Content starts

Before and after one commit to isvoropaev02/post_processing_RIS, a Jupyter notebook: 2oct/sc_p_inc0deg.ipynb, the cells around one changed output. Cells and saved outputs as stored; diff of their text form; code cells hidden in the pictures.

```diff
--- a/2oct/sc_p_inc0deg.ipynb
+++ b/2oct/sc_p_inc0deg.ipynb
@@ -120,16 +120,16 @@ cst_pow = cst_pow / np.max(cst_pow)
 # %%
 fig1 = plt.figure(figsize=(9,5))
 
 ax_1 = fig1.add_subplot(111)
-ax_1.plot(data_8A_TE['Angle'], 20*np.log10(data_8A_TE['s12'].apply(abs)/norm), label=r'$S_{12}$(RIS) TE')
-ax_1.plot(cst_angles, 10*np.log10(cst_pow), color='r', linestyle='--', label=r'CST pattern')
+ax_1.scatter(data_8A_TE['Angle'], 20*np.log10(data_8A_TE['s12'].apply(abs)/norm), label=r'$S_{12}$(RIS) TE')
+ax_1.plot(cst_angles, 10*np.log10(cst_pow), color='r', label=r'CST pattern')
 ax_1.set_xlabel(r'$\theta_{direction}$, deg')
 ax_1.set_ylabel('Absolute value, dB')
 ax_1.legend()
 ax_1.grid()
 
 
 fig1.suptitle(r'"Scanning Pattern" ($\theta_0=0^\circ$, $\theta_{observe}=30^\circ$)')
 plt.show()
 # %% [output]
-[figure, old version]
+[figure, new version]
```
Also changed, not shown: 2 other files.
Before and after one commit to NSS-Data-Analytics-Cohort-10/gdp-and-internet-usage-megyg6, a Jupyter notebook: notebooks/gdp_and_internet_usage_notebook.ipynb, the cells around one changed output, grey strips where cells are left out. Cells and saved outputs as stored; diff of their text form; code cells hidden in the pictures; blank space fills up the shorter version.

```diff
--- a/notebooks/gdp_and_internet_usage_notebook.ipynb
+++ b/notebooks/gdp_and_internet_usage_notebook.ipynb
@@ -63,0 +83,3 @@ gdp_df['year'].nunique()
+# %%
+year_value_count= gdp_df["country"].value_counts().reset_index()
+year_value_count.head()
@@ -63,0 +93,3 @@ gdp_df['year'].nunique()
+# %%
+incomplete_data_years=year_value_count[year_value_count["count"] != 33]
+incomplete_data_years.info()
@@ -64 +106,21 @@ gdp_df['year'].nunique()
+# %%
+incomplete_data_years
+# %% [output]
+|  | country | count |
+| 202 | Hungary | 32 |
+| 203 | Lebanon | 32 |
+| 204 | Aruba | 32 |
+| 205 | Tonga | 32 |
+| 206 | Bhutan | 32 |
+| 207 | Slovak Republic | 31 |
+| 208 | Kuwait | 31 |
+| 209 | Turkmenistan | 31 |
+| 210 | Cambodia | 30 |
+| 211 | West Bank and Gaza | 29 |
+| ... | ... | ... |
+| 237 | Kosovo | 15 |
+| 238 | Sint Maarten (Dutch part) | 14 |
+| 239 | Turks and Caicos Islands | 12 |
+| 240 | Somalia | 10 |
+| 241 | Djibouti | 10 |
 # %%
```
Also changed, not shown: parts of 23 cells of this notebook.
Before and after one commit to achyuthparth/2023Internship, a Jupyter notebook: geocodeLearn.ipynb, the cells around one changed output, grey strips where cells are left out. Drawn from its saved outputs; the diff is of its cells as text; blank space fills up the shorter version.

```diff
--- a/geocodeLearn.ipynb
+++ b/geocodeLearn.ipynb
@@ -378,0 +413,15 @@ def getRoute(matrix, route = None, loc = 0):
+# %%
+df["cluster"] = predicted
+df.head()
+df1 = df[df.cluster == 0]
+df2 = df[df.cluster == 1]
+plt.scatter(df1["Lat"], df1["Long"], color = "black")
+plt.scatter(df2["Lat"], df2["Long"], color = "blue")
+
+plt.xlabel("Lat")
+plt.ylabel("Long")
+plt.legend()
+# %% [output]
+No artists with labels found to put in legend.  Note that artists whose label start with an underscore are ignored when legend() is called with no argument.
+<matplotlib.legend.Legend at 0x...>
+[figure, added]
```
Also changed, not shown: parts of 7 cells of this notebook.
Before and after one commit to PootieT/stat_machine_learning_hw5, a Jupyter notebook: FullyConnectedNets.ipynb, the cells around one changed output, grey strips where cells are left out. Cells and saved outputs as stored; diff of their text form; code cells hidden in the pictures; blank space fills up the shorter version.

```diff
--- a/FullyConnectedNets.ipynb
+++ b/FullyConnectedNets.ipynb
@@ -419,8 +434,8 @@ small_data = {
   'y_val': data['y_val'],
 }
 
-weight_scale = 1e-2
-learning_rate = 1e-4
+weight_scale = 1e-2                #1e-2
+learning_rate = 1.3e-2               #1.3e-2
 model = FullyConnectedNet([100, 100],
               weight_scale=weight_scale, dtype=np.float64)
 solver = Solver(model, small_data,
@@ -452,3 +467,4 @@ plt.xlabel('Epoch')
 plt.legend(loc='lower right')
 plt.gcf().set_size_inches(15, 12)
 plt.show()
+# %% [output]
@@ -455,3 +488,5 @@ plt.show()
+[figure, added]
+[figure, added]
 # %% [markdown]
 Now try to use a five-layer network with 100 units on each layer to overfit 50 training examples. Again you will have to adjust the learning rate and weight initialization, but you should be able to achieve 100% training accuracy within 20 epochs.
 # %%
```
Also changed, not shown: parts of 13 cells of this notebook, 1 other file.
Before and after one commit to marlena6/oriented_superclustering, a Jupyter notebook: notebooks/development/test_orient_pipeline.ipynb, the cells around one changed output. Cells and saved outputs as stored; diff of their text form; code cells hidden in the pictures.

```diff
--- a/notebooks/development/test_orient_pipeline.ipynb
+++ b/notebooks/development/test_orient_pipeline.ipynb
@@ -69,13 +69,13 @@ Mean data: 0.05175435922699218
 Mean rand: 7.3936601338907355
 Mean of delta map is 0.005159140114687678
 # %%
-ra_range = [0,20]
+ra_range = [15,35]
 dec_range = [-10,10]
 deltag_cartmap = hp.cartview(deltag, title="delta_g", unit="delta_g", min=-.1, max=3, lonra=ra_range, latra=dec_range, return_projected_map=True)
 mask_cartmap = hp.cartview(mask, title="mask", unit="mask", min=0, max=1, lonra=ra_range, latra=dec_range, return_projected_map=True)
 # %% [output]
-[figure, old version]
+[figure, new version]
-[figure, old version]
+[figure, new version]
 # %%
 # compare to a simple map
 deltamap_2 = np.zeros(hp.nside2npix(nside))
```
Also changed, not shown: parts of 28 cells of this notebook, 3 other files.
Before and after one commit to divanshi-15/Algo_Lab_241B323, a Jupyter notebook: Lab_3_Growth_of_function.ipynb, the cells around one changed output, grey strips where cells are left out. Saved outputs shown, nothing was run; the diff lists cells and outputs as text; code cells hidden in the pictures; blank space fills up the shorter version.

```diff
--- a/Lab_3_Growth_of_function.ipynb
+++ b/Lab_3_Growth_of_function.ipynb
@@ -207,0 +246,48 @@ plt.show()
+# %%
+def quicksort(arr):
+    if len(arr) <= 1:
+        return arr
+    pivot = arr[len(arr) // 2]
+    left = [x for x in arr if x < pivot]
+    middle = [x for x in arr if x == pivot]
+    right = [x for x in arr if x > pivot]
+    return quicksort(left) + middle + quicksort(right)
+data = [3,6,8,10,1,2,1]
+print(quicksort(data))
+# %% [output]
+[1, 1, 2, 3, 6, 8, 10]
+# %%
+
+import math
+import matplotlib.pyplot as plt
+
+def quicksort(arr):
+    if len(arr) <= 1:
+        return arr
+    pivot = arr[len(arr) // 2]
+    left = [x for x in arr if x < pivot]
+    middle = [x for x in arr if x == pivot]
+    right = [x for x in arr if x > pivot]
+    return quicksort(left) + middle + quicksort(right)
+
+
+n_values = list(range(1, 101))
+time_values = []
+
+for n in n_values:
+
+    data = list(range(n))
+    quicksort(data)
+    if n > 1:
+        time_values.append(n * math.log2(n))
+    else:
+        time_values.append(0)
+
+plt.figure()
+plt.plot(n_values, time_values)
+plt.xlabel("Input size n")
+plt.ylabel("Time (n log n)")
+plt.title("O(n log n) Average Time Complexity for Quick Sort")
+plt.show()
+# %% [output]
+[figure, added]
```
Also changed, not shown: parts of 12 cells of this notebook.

Content ends

The answer should be a single number: the count of lines in the data that include the string "import".

2